Today, President Obama announced a new plan to create jobs and energy from "drop-in biofuels," a replacement for petroleum-based gasoline, the kind that we've been buying from mad dictators in the Middle East for decades, financing their oppressive and terroristic policies. Under this plan, the federal departments of Agriculture, Energy and the Navy will all kick in $510 million to entice biofuel companies to ramp up their production of fuel from biomass resources, namely dead plants and trees, for use in military and commercial transportation vehicles -- mainly our planes and trains.
Why should we care? Because if this pilot is able to take off, then the Obama Administration will change the game in terms of creating new jobs, markets and industries on renewable energy sources, and helping get us off our foreign oil addiction.
But before getting too excited, here's what you need to know about the plan:
* One cool part about this is that many of the jobs created from this venture will come from building the settings and capacity for developing biofuels. Since there aren't that many biofuels refinery plants in existence right now, this plan will help finance the retro-fitting and conversion of buildings into these kinds of refineries. Such construction and retro-fitting jobs often are available for low- or mid-skilled laborers, meaning you don't need an advanced degree in science to apply.
* The federal departments are each supposed to dole out $170 million from their respective already-authorized budgets. However, this is just start-up money. As with all government job-creation policies, private companies will need to step up and invest to make this energy- and job-creation market work. Right now the White House is expecting dollar-for-dollar matches from industry.

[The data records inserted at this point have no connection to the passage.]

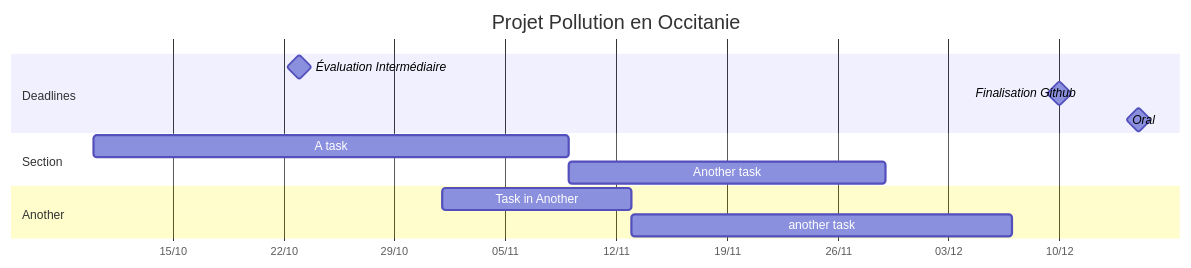
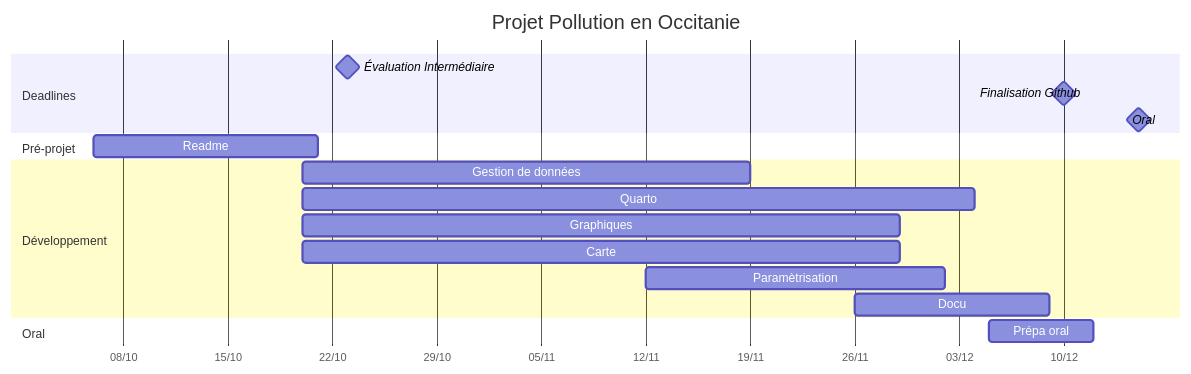
The diagram in README.md (Mario-Lapi/PROJET-Pollution_en_Occitanie), drawn with Mermaid before and after one commit. The commit also changed other lines of this file, not shown here.

Commit message:
mise à jour Gantt

````diff
--- a/README.md
+++ b/README.md
@@ -15,16 +15,21 @@
 ```mermaid
 gantt
     title Projet Pollution en Occitanie
     dateFormat DD-MM
     axisFormat %d/%m
     section Deadlines
         Évaluation Intermédiaire : milestone, 23-10, 0d
         Finalisation Github : milestone, 10-12, 0d
         Oral : milestone, 15-12, 0d
-    section Section
-        A task          :a1, 10-10, 30d
-        Another task    :after a1, 20d
-    section Another
-        Task in Another :01-11, 12d
-        another task    :24d
+    section Pré-projet
+        Readme :06-10, 15d
+    section Développement
+        Gestion de données : 20-10, 30d
+        Quarto          :a1,20-10, 45d
+        Graphiques      :g1, 20-10, 40d
+        Carte           :20-10, 40d
+        Paramètrisation :12-11, 20d
+        Docu   :26-11, 13d
+    section Oral
+        Prépa oral : 05-12, 7d
 ```
````
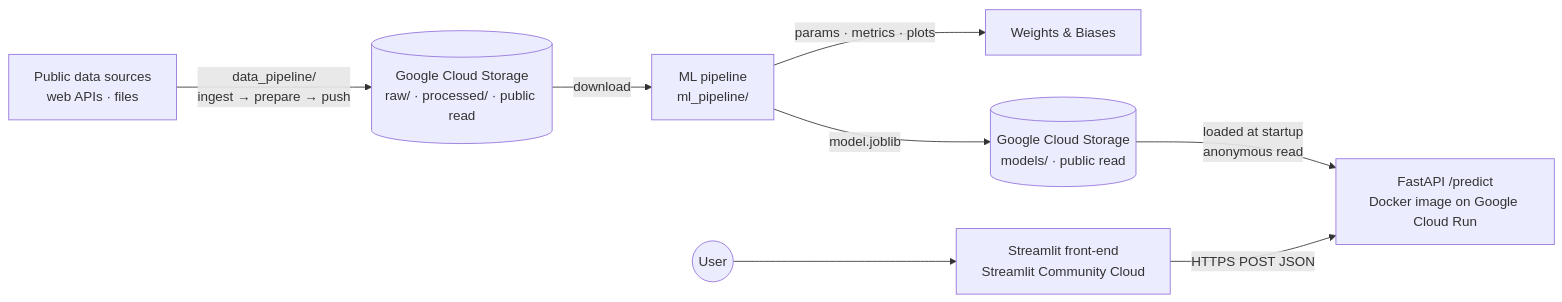
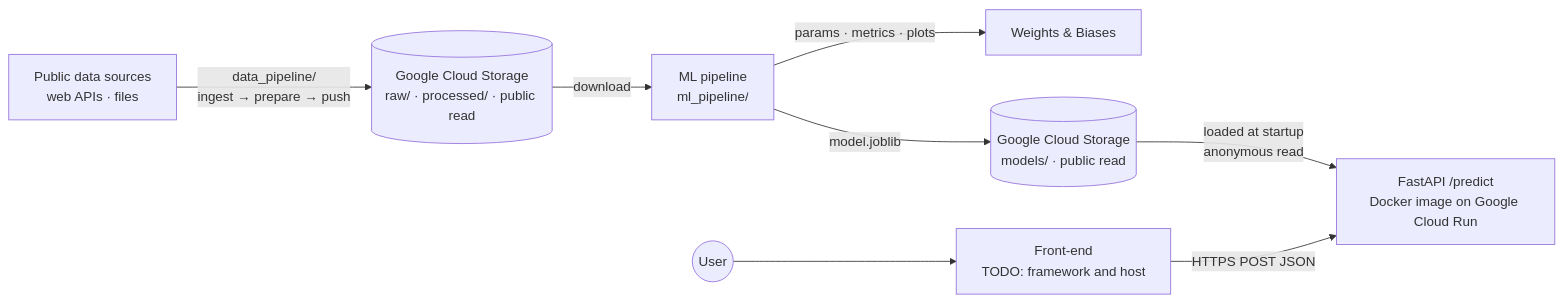
Before and after one commit to haydn-s/climate-impact-pipeline: the diagram in README.md, drawn with Mermaid. The commit also changed other lines of this file and 1 other file, not shown here.

First line of the commit message:
docs: add the live API and leave the front-end to Jothi

````diff
--- a/README.md
+++ b/README.md
@@ -85,10 +85,10 @@
 ```mermaid
 flowchart LR
     SRC[Public data sources<br/>web APIs · files] -->|data_pipeline/<br/>ingest → prepare → push| STORED[(Google Cloud Storage<br/>raw/ · processed/ · public read)]
     STORED -->|download| TRAIN[ML pipeline<br/>ml_pipeline/]
     TRAIN -->|params · metrics · plots| WB[Weights & Biases]
     TRAIN -->|model.joblib| STOREM[(Google Cloud Storage<br/>models/ · public read)]
     STOREM -->|loaded at startup<br/>anonymous read| API[FastAPI /predict<br/>Docker image on Google Cloud Run]
-    UI[Streamlit front-end<br/>Streamlit Community Cloud] -->|HTTPS POST JSON| API
+    UI[Front-end<br/>TODO: framework and host] -->|HTTPS POST JSON| API
     USER((User)) --> UI
 ```
````
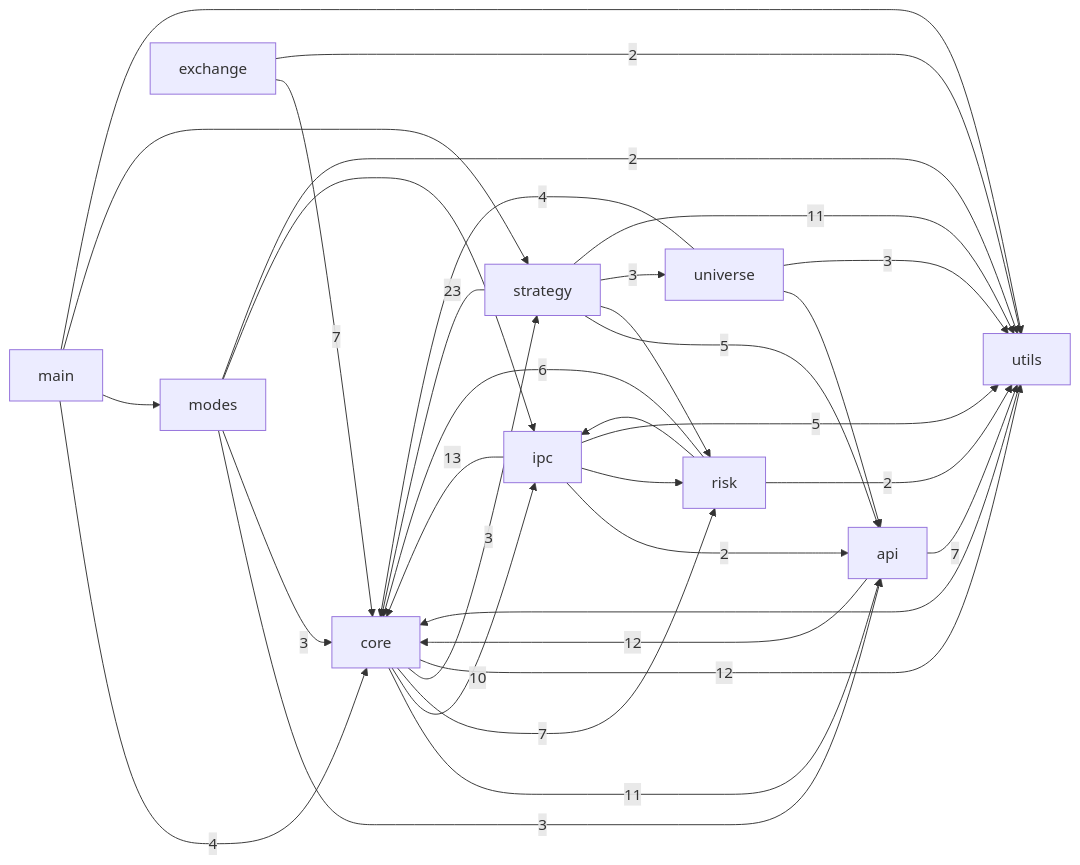
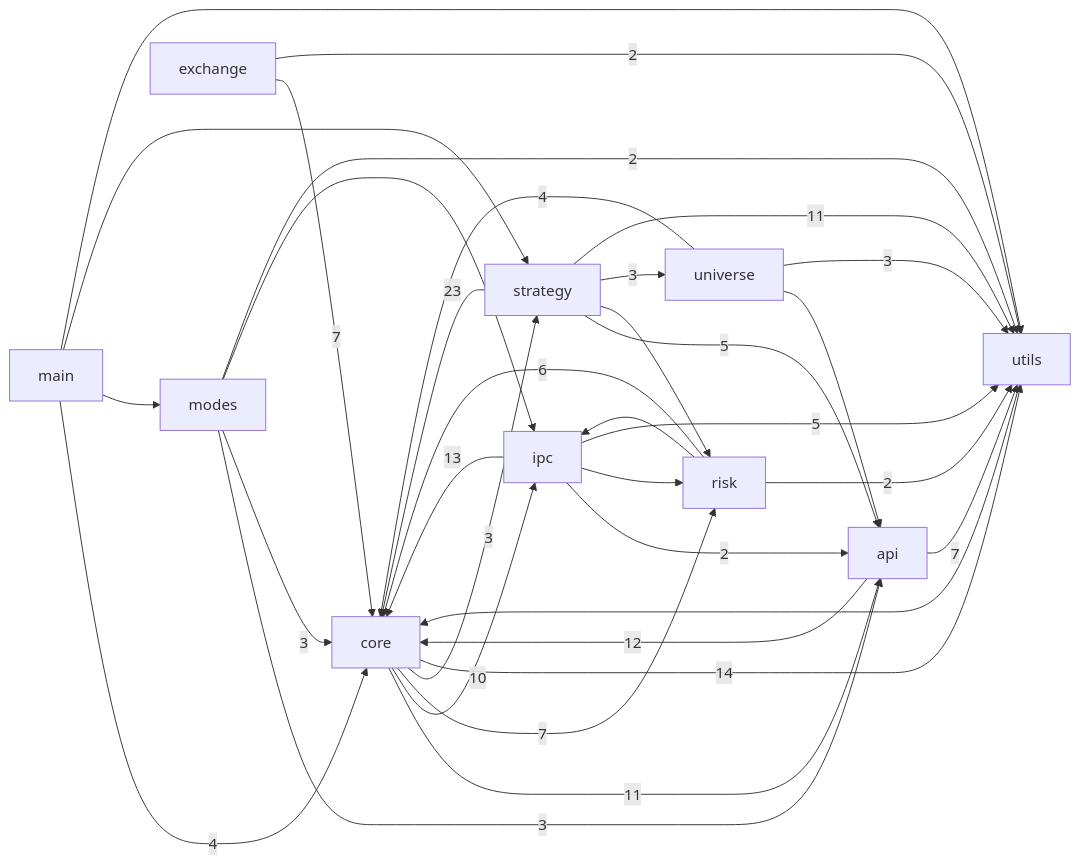
The first of 3 diagrams in docs/CODE_GRAPH.md (pypy8171/Quant), drawn with Mermaid before and after one commit. The commit also changed other lines of this file and 9 other files, not shown here.

````diff
--- a/docs/CODE_GRAPH.md
+++ b/docs/CODE_GRAPH.md
@@ -10,46 +10,46 @@
 ```mermaid
 graph LR
   main[main]
   modes[modes]
   core[core]
   strategy[strategy]
   api[api]
   universe[universe]
   risk[risk]
   ipc[ipc]
   utils[utils]
   exchange[exchange]
   api -->|12| core
   api -->|7| utils
   core -->|11| api
   core -->|10| ipc
   core -->|7| risk
   core -->|3| strategy
-  core -->|12| utils
+  core -->|14| utils
   exchange -->|7| core
   exchange -->|2| utils
   ipc -->|2| api
   ipc -->|13| core
   ipc --> risk
   ipc -->|5| utils
   main -->|4| core
   main --> modes
   main --> strategy
   main --> utils
   modes -->|3| api
   modes -->|3| core
   modes --> ipc
   modes -->|2| utils
   risk -->|6| core
   risk --> ipc
   risk -->|2| utils
   strategy -->|5| api
   strategy -->|23| core
   strategy --> risk
   strategy -->|3| universe
   strategy -->|11| utils
   universe --> api
   universe -->|4| core
   universe -->|3| utils
   utils --> core
 ```
````
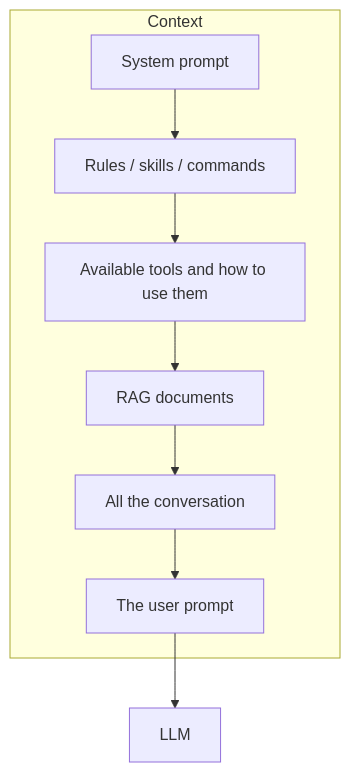
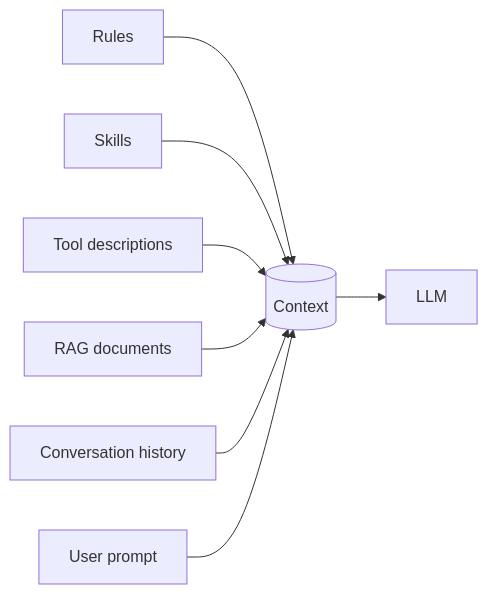
Before and after one commit to ilsasdo/its-all-about-prompting: the sixth of 7 diagrams in PRESENTATION.md, drawn with Mermaid. The commit also changed other lines of this file, not shown here.

````diff
--- a/PRESENTATION.md
+++ b/PRESENTATION.md
@@ -160,12 +179,10 @@
 ```mermaid
-flowchart TB
-    subgraph Context
-        S[System prompt]
-        R[Rules / skills / commands]
-        T[Available tools and how to use them]
-        G[RAG documents]
-        H[All the conversation]
-        U[The user prompt]
-    end
-    S --> R --> T --> G --> H --> U --> LLM
+flowchart LR
+    R[Rules] --> P
+    S[Skills] --> P
+    T[Tool descriptions] --> P
+    G[RAG documents] --> P
+    H[Conversation history] --> P
+    U[User prompt] --> P
+    P[(Context)] --> L[LLM]
 ```
````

* $510 million is a drop in a bucket compared to the amount we spend importing oil -- $300 billion -- and also the amount we subsidize oil companies with: about $4 billion a year on average.
* The financial agreement is non-binding. Any of the federal departments can pull out at any point, and their split depends on the availability of funds. Meaning if they can't find any companies willing to match funds, or some other funding priority takes hold from one of the federal stakeholders, than this gig comes to an end. At best, it becomes an underfunded program.
* This plan is focused on rural areas, and many African Americans who live in the Southern states live in rural areas where poverty and unemployment is heavily pronounced. Just because this is a non-urban jobs program doesn't mean it will only help white people.
* Biofuels are controversial because they normally refer to ethanol, which causes farms to develop corn for energy purposes rather than feeding purposes, putting the two markets in direct competition with each other, and often driving corn costs up. In Iowa, where Obama is today for the White House Rural Economic Forum, ethanol is a huge commodity, using 58% of its corn crop for it this year. This is also the state that all of the presidential candidates want to keep happy. However, the criteria set for the retro-fitted refinery plants under this plan asks that "no significant impact on the supply of agricultural commodities for the production of food," happen to create these biofuels.